* Information
------------------------------------------------------------------------

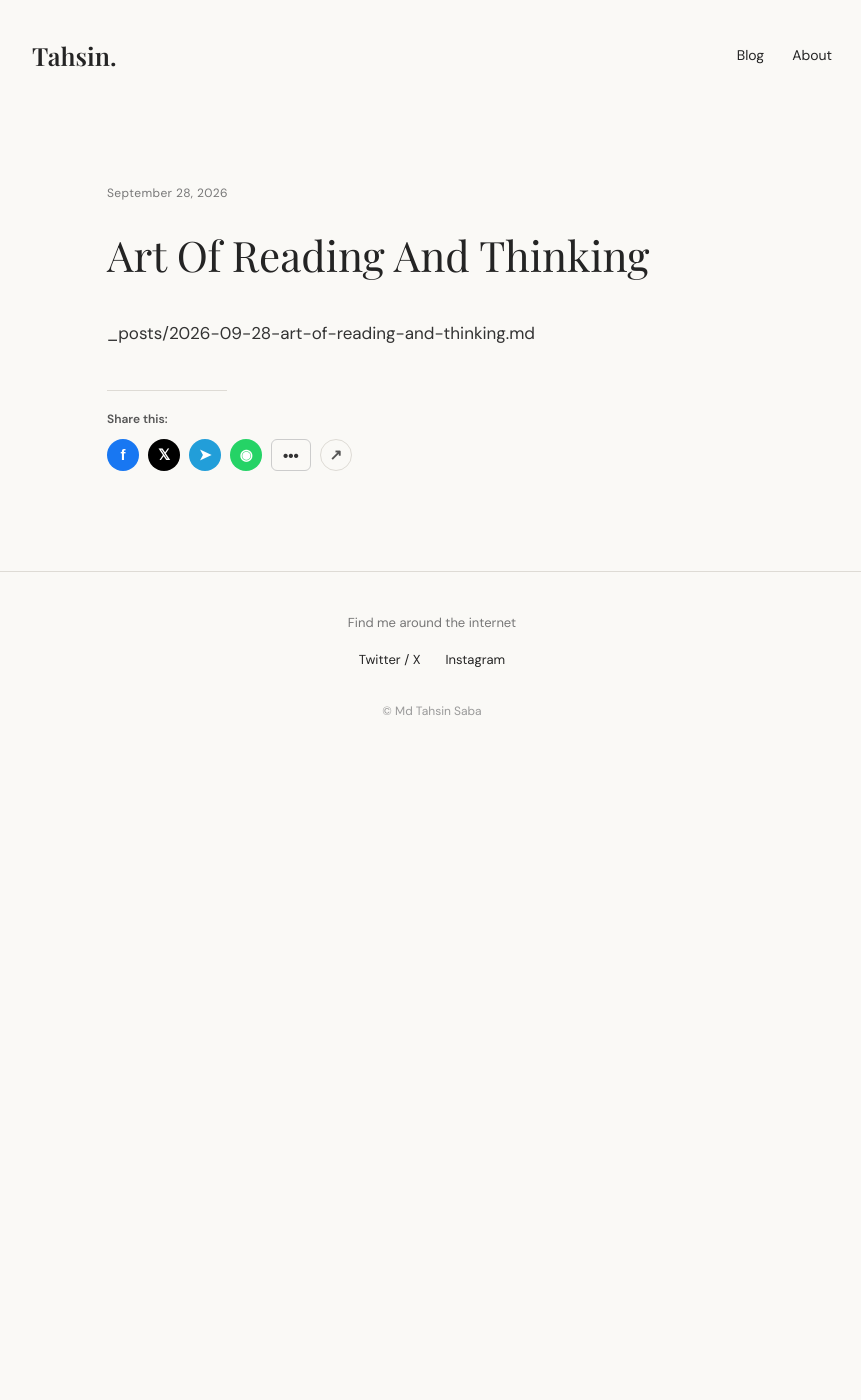
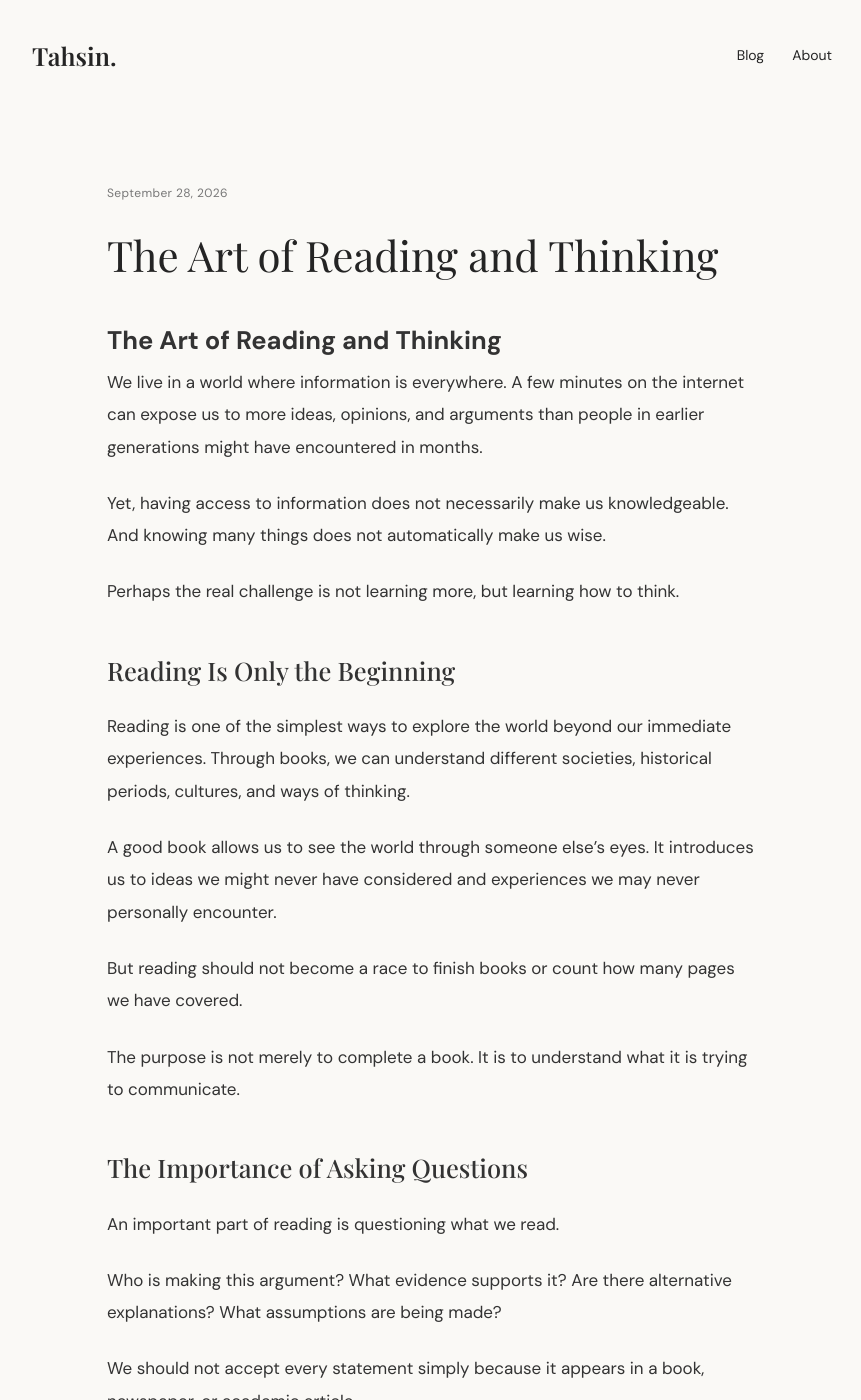
Before and after one commit to Gi1864/gi1864.github.io, a Jekyll site: the page built from _posts/2026-09-28-art-of-reading-and-thinking.md, in a window 1280 px wide and 1400 px high. Shown: the whole window, without its empty margins (208-1069 px from the left). Built offline with Jekyll 4.4.1, drawn with Linux system fonts in a browser that asks for light colours; our own code applies the rules of GitHub Pages for plain Markdown files; some of the changed text lies outside the part shown.

Commit message:
Update 2026-09-28-art-of-reading-and-thinking.md

```diff
--- a/_posts/2026-09-28-art-of-reading-and-thinking.md
+++ b/_posts/2026-09-28-art-of-reading-and-thinking.md
@@ -1 +1,63 @@
-_posts/2026-09-28-art-of-reading-and-thinking.md
+---
+layout: post
+title: "The Art of Reading and Thinking"
+date: 2026-09-28
+excerpt: "Reading is not simply about collecting information. It is about learning to think, question, and understand the world around us."
+categories:
+  - blog
+tags:
+  - Reading
+  - Books
+  - Thinking
+  - Learning
+---
+
+# The Art of Reading and Thinking
+
+We live in a world where information is everywhere. A few minutes on the internet can expose us to more ideas, opinions, and arguments than people in earlier generations might have encountered in months.
+
+Yet, having access to information does not necessarily make us knowledgeable. And knowing many things does not automatically make us wise.
+
+Perhaps the real challenge is not learning more, but learning how to think.
+
+## Reading Is Only the Beginning
+
+Reading is one of the simplest ways to explore the world beyond our immediate experiences. Through books, we can understand different societies, historical periods, cultures, and ways of thinking.
+
+A good book allows us to see the world through someone else's eyes. It introduces us to ideas we might never have considered and experiences we may never personally encounter.
+
+But reading should not become a race to finish books or count how many pages we have covered.
+
+The purpose is not merely to complete a book. It is to understand what it is trying to communicate.
+
+## The Importance of Asking Questions
+
+An important part of reading is questioning what we read.
+
+Who is making this argument? What evidence supports it? Are there alternative explanations? What assumptions are being made?
+
+We should not accept every statement simply because it appears in a book, newspaper, or academic article.
+
+Critical thinking begins when we become comfortable questioning even the ideas we find attractive.
+
+This does not mean rejecting everything. It means developing the habit of examining ideas before accepting them.
+
+## Thinking Beyond Opinions
+
+Everyone has opinions. We form them through our experiences, surroundings, education, and the people we interact with.
+
+But an opinion and a well-reasoned argument are not the same thing.
+
+Thinking requires patience. It requires looking at evidence, considering different perspectives, and sometimes changing our minds when new information becomes available.
+
+Perhaps intellectual growth is not about always being right. It is about becoming more willing to recognise when we are wrong.
+
+## A Lifelong Practice
+
+Reading and thinking are not activities that we finish after completing our education. They are lifelong practices.
+
+A few pages read carefully, a question explored deeply, or an idea reconsidered honestly can be more valuable than consuming large amounts of information without reflection.
+
+In the end, the value of reading may not lie in how many books we finish, but in how it changes the way we see the world.
+
+**Read to understand. Think to question. Learn to grow.**
```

------------------------------------------------------------------------

* Work to complete
The whole listing should be retyped word for word; none of its pictures belong in the copy.

* Solution below
Before and after one commit to Gi1864/gi1864.github.io, a Jekyll site: the page built from _posts/2026-09-28-art-of-reading-and-thinking.md, in a window 1280 px wide and 1400 px high. Shown: the whole window, without its empty margins (208-1069 px from the left). Built offline with Jekyll 4.4.1, drawn with Linux system fonts in a browser that asks for light colours; our own code applies the rules of GitHub Pages for plain Markdown files; some of the changed text lies outside the part shown.

Commit message:
Update 2026-09-28-art-of-reading-and-thinking.md

```diff
--- a/_posts/2026-09-28-art-of-reading-and-thinking.md
+++ b/_posts/2026-09-28-art-of-reading-and-thinking.md
@@ -1 +1,63 @@
-_posts/2026-09-28-art-of-reading-and-thinking.md
+---
+layout: post
+title: "The Art of Reading and Thinking"
+date: 2026-09-28
+excerpt: "Reading is not simply about collecting information. It is about learning to think, question, and understand the world around us."
+categories:
+  - blog
+tags:
+  - Reading
+  - Books
+  - Thinking
+  - Learning
+---
+
+# The Art of Reading and Thinking
+
+We live in a world where information is everywhere. A few minutes on the internet can expose us to more ideas, opinions, and arguments than people in earlier generations might have encountered in months.
+
+Yet, having access to information does not necessarily make us knowledgeable. And knowing many things does not automatically make us wise.
+
+Perhaps the real challenge is not learning more, but learning how to think.
+
+## Reading Is Only the Beginning
+
+Reading is one of the simplest ways to explore the world beyond our immediate experiences. Through books, we can understand different societies, historical periods, cultures, and ways of thinking.
+
+A good book allows us to see the world through someone else's eyes. It introduces us to ideas we might never have considered and experiences we may never personally encounter.
+
+But reading should not become a race to finish books or count how many pages we have covered.
+
+The purpose is not merely to complete a book. It is to understand what it is trying to communicate.
+
+## The Importance of Asking Questions
+
+An important part of reading is questioning what we read.
+
+Who is making this argument? What evidence supports it? Are there alternative explanations? What assumptions are being made?
+
+We should not accept every statement simply because it appears in a book, newspaper, or academic article.
+
+Critical thinking begins when we become comfortable questioning even the ideas we find attractive.
+
+This does not mean rejecting everything. It means developing the habit of examining ideas before accepting them.
+
+## Thinking Beyond Opinions
+
+Everyone has opinions. We form them through our experiences, surroundings, education, and the people we interact with.
+
+But an opinion and a well-reasoned argument are not the same thing.
+
+Thinking requires patience. It requires looking at evidence, considering different perspectives, and sometimes changing our minds when new information becomes available.
+
+Perhaps intellectual growth is not about always being right. It is about becoming more willing to recognise when we are wrong.
+
+## A Lifelong Practice
+
+Reading and thinking are not activities that we finish after completing our education. They are lifelong practices.
+
+A few pages read carefully, a question explored deeply, or an idea reconsidered honestly can be more valuable than consuming large amounts of information without reflection.
+
+In the end, the value of reading may not lie in how many books we finish, but in how it changes the way we see the world.
+
+**Read to understand. Think to question. Learn to grow.**
```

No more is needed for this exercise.